Problem to solve: If a line in the listing below contains the word "html", count it, then please give only the number of such lines.

▼▼▼

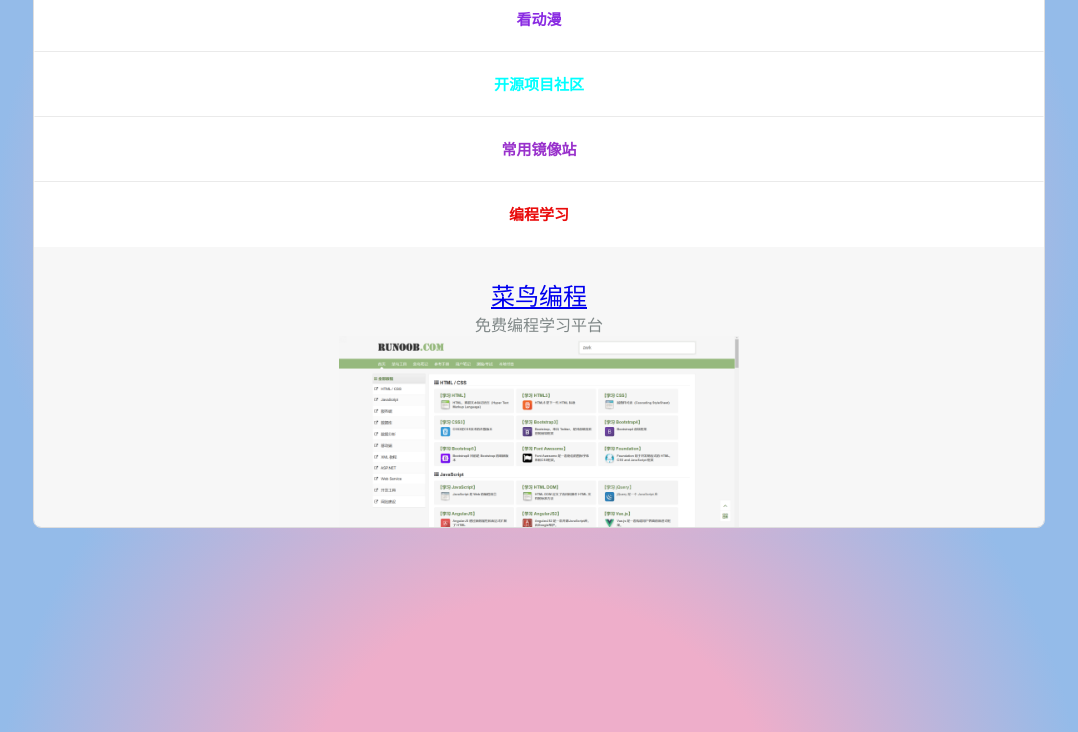
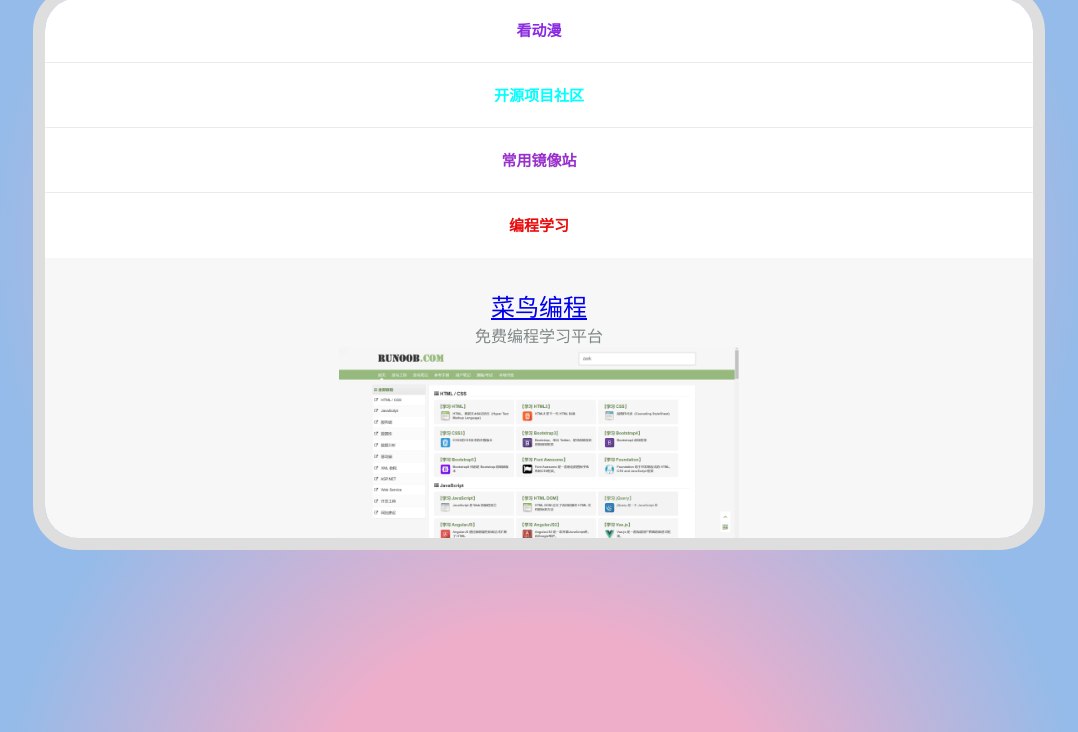
Before and after one commit to hyysys/page.github.io, a plain HTML site: page index.html in a window 1280 px wide. Shown: the part 68-800 px from the top of the page, without its empty margins (101-1179 px from the left). Drawn offline with Linux system fonts and the light colour scheme.

Commit message:
Update index.html

```diff
--- a/index.html
+++ b/index.html
@@ -61,9 +61,9 @@
 
 .accordion {
     border-color: #dedede;
-    border-radius: 8px;
+    border-radius: 45px;
     border-style: solid;
-    border-width: 1px;
+    border-width: 12px;
     flex-direction: column;
     height: auto;
 }
```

▲▲▲

Solved exercise: 4